Some managers become passionate about ensuring customers’ valuables don’t get sold. They are regularly in touch with tenants, letting them know they don’t want customers’ goods to proceed to sale. This sincerity goes a long way toward reducing delinquencies.
Regardless of the collection method you use, be persistent with your communication. A lot can happen between phone calls or notices. Don't miss your chance to collect past-due accounts by failing to stay in touch customers. Especially with customers who are stalling, the manager who is most insistent is most likely to get paid.
Try to get the delinquent customer to give you a firm date on which he can make the payment, and follow-up with him immediately if he fails to follow through. Get specifics. If he says, “I’ll come by this weekend,” ask him which day and what time you should expect him. Make notes in his file so you can follow up.
Give every customer one “get out of jail free” card … but only one. The ability to waive late fees is a good bargaining tool for collecting late payments, but be careful how you use it. Consistently waiving late fees for repeat offenders programs them to pay late without consequence. If you ever enforce the rules and charge them a fee, they will balk and protest, even though you are well within your rights.
Waiving a late fee for a first offence, however, allows you to please and build trust with the customer while reminding him of the terms of your rental agreement. Say something like, “Since we appreciate your business and consistent on-time payments over the past 8 months, we will waive the late fee for your first late payment as a one-time courtesy to you.” Make a note in the customer’s file that you had this conversation. For any subsequent late payment, politely remind the customer that he has already used his “get out of jail free” card, and now a late fee must be collected with the past-due rent.
Document everything. Making lots of notes about each customer and conversation in your operating software will help all management staff understand the accounts and any previous deals, discounts, waived fees and payment agreements.

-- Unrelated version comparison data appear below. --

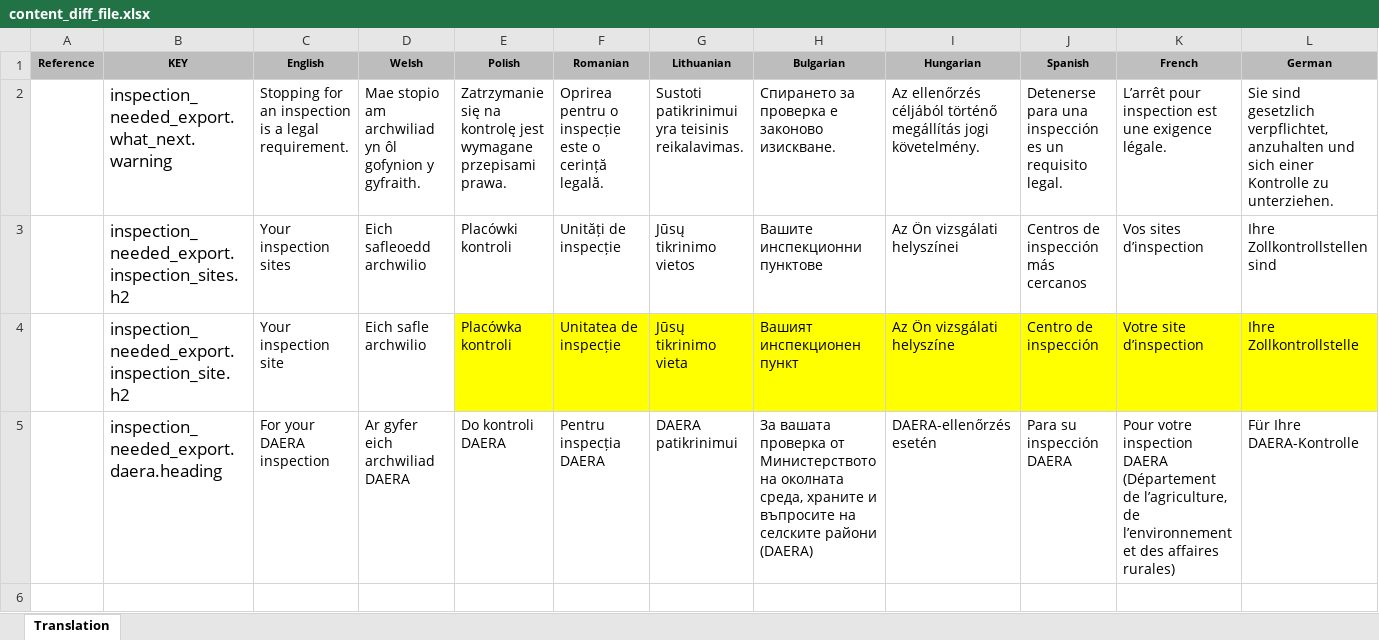
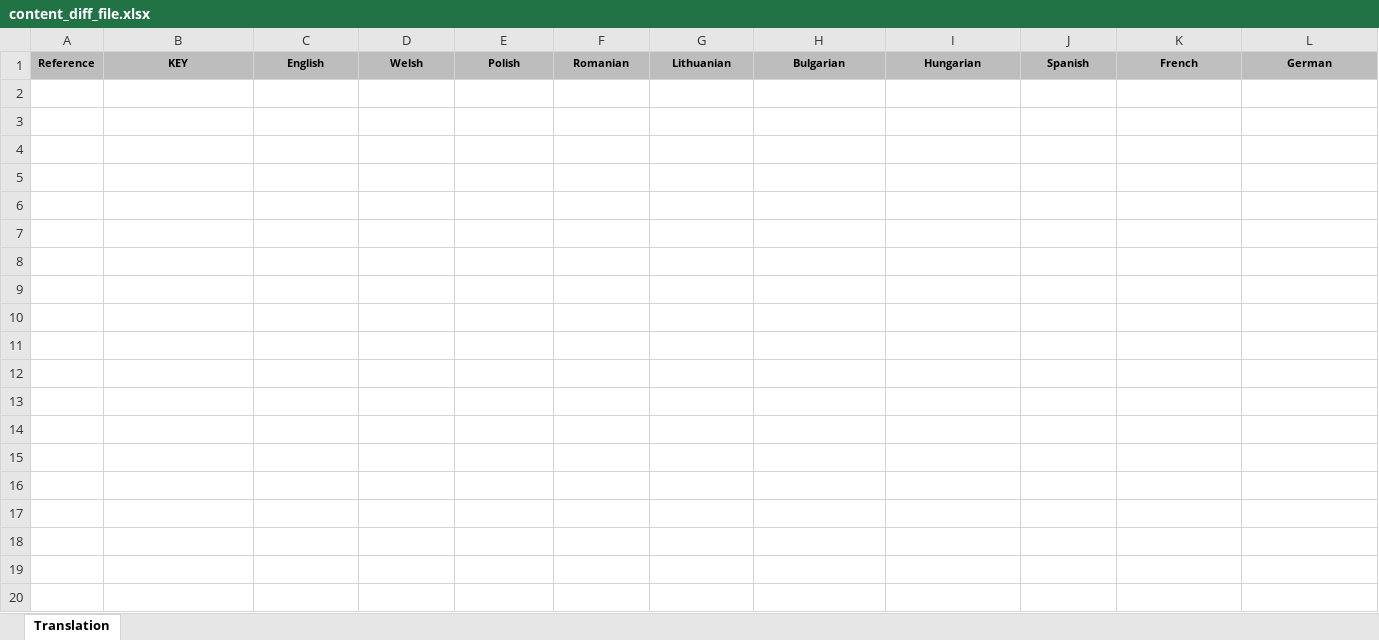
Before and after one commit to hmrc/driver-inspection-notification-frontend, an Excel workbook: test-resources/content_diff_file.xlsx, sheet Translation, drawn as a sheet; only a part is shown; values as stored, in another font and other column widths than the file's, no borders; rows hold the shown columns only; the diff covers the shown part only; the diff names each change by its address in the sheet, - before the commit and + after, or states it on an @@ line.

```diff
--- a/test-resources/content_diff_file.xlsx (sheet Translation)
+++ b/test-resources/content_diff_file.xlsx (sheet Translation)
-row 2:  | inspection_needed_export.what_next.warning | Stopping for an inspection is a legal requirement. | Mae stopio am archwiliad yn ôl gofynion y gyfraith. | Zatrzymanie się na kontrolę jest wymagane przepisami prawa. | Oprirea pentru o inspecție este o cerință legală. | Sustoti patikrinimui yra teisinis reikalavimas. | Спирането за проверка е законово изискване. | Az ellenőrzés céljából történő megállítás jogi követelmény. | Detenerse para una inspección es un requisito legal. | L’arrêt pour inspection est une exigence légale. | Sie sind gesetzlich verpflichtet, anzuhalten und sich einer Kontrolle zu unterziehen.
-row 3:  | inspection_needed_export.inspection_sites.h2 | Your inspection sites | Eich safleoedd archwilio | Placówki kontroli | Unități de inspecție | Jūsų tikrinimo vietos | Вашите инспекционни пунктове | Az Ön vizsgálati helyszínei | Centros de inspección más cercanos | Vos sites d’inspection | Ihre Zollkontrollstellen sind
-row 4:  | inspection_needed_export.inspection_site.h2 | Your inspection site | Eich safle archwilio | Placówka kontroli | Unitatea de inspecție | Jūsų tikrinimo vieta | Вашият инспекционен пункт | Az Ön vizsgálati helyszíne | Centro de inspección | Votre site d’inspection | Ihre Zollkontrollstelle
-row 5:  | inspection_needed_export.daera.heading | For your DAERA inspection | Ar gyfer eich archwiliad DAERA | Do kontroli DAERA | Pentru inspecția DAERA | DAERA patikrinimui | За вашата проверка от Министерството на околната среда, храните и въпросите на селските райони (DAERA) | DAERA-ellenőrzés esetén | Para su inspección DAERA | Pour votre inspection DAERA (Département de l’agriculture, de l’environnement et des affaires rurales) | Für Ihre DAERA-Kontrolle
-row 6: (empty)
```
Also changed, not shown: 4 removed rows elsewhere in this sheet, 2 other files.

Detailed notes can sometimes save the day if an account comes to debt collection or auction. Being able to prove you made every attempt to reunite the customer with his belongings prior to lien sale is important, especially in this lawsuit-happy age.
In summary, the best approach to delinquencies is to prevent them before they occur. Collect the appropriate data from customers during move-in and follow up to ensure it’s accurate. Create a single set of rules regarding payments and collections and ensure everyone knows what they are and adheres to them consistently. If a tenant does fall behind on a payment, contact him promptly via one or several methods. Be courteous and tactful in your dealings with delinquent customers to encourage them to pay. Finally, be persistent. Do what you need to do to get the money in on time and prevent future late payments.
M. Anne Ballard is owner and founder of Atlanta-based Universal Management Co., a full-service management and consulting company serving self-storage businesses worldwide. Ballard is a frequent speaker at national and international conferences, and author of The Hat Lady Speaks, which focuses on self-storage marketing and management. Stacie Maxwell is Universal’s director of marketing and communications. With more than eight years of industry experience, she is responsible for the company’s branding, design and marketing. For more information, call 770.801.1888; visit www.universalmanagementcompany.com.